We'll use it for some basic parameter passing through jobs, but given the test jobs will need to know a lot of them from the build job, we'll also use the EnvInject plugin we're already using:

  • In the build job, a script will collect every necessary parameters defined in the automated test blueprint and outputing them in a file in the /build-artifacts/ directory.
  • This file is the one used by the build job, to setup the variables it needs (currently only $NOTIFY_TO).
  • At the end of the build job, this file is archived with the other artifacts.
  • At the beginning of the chained test job, this file is imported in the workspace along with the build artifacts. The EnvInject pre-build step uses it to setup the necessary variables.

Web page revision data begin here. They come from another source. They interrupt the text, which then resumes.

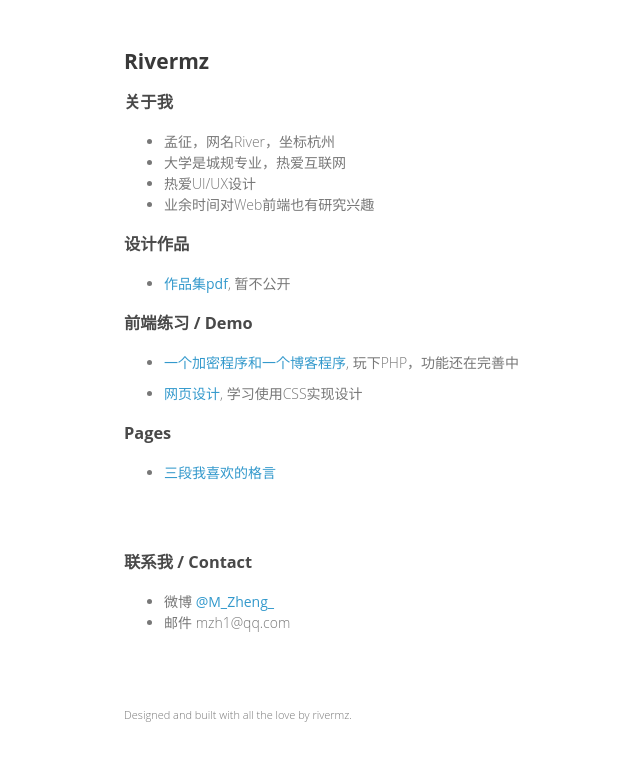
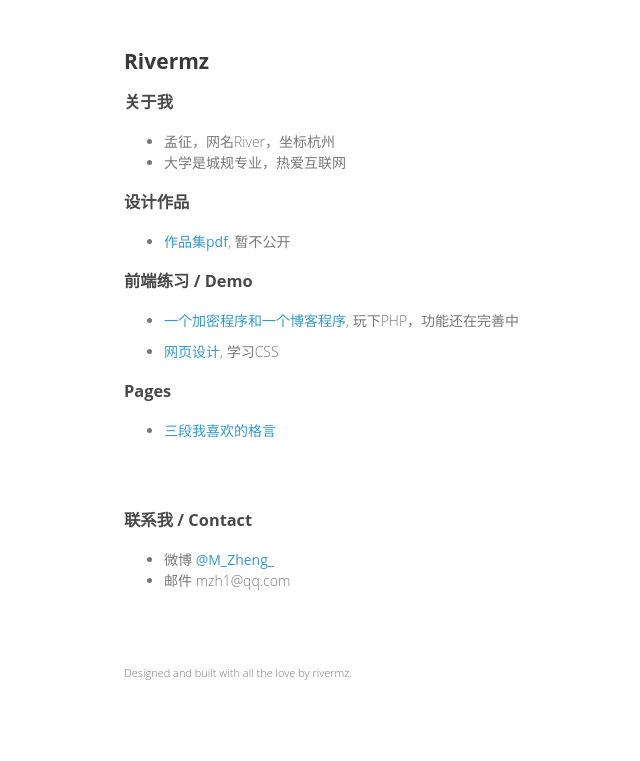
Before and after one commit to river0101/gitblog, a Jekyll site: the page index.html, which Jekyll copies as it is, in a window 1280 px wide. Shown: the top 761 px of the page, without its empty margins (266-906 px from the left). Built offline with Jekyll 4.4.1, drawn with Linux system fonts in a browser that asks for light colours.

Commit message:
Update index.html

```diff
--- a/index.html
+++ b/index.html
@@ -17,8 +17,7 @@
 	 	<ul>
 	 	   	<li>孟征，网名River，坐标杭州</li>
 	 	   	<li>大学是城规专业，热爱互联网</li>
-	 	   	<li>热爱UI/UX设计</li>
-	 	   	<li>业余时间对Web前端也有研究兴趣</li>
+
 	 	</ul>
 
 
@@ -30,7 +29,7 @@
 
 	 	<h3>前端练习 / Demo</h3> <ul class="articleList">
 		 	<li><a href="http://mclub.qinco.me/river/" target="_blank">一个加密程序和一个博客程序</a>, 玩下PHP，功能还在完善中</li>
-		 	<li><a href="http://mzh0202.applinzi.com/" target="_blank">网页设计</a>, 学习使用CSS实现设计</li>
+		 	<li><a href="http://mzh0202.applinzi.com/" target="_blank">网页设计</a>, 学习CSS</li>
 	 	</ul>
 
 
```
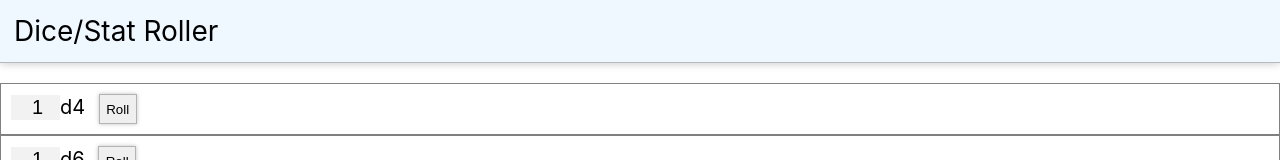
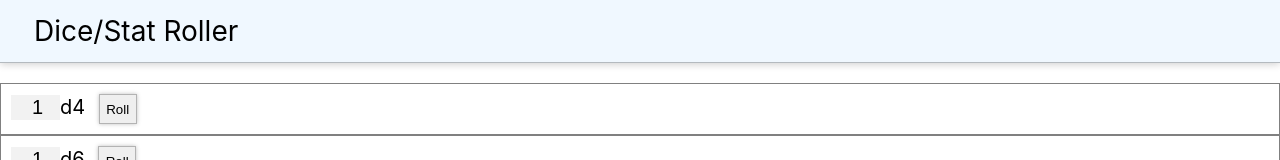
Before and after one commit to psenne/diceroller, a React (Create React App) app: page / in a window 1280 px wide. Shown: the top 160 px of the page. Built offline with nearby package versions, Linux system fonts and the light colour scheme; the HTML template or start-up script is replaced by a standard one.

Commit message:
added container div

```diff
--- a/src/App.js
+++ b/src/App.js
@@ -5,7 +5,7 @@ import Die from "./Die";
 function App() {
     return (
         <div className="App">
-            <header className="App-header">Dice/Stat Roller</header>
+            <header className="App-header"><div class="container">Dice/Stat Roller</div></header>
             <div>
                 <Die dicetype="4" />
                 <Die dicetype="6" />
```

Define which $OLD_ISO to test against

It appeared in #10117 that this question is not so obvious and easy to address.

The most obvious answer would be to use the previous release for all the branches but feature/jessie, which would use the previously built ISO of the same branch.

But in some occasions, an ISO can't be tested this way, because it contains changes that affects the "set up an old Tails", like changes in the Persistence Assistant, the Greeter, the Tails Installer or in syslinux.

So we may need a way to encode in the Git repo that a given branch needs to use the same value than $ISO rather than the last release as $OLD_ISO. We could use the same kind of trick than for the APT_overlay feature: having a file in config/ci.d/ that if present shows that this is the case. OTOH, we may need something a bit more complex than a simple boolean flag. So we may rather want to check the content of a file.

But this brings concerns about the merge of the base branch in the feature branch and how to handle conflicts. Note that at testing time, we'll have to merge the base branch before we look at that config setting (because for some reason the base branch might itself require old ISO = same).

Another option that could be considered, using existing code in the repo: use the OLD_TAILS_ISO flag present in config/default.yml: when we release we set its value to the released ISO, and for some branch that need it we empty this variable so that the test use the same ISO for both --old-iso and --iso.

In the end, we will by default use the same ISO for both --old-iso and --iso, except for the branches used to prepare releases (devel and stable), so that we know if the upgrades are broken long before the next release.

Retrieving the ISOs for the test

We'll need a way to retrieve the different ISO needed for the test.

For the ISO related to the upstream build job, this shouln't be a problem with #9597. We can get it with either wget, or a python script using python-jenkins. That was the point of this ticket.

For the last release ISO, we have several means:

  • Using wget to get them from This website is password protected, but we could set up another private vhost for the isotesters.
  • Using the git-annex repo directly.

We'll use the first one, as it's easier to implement.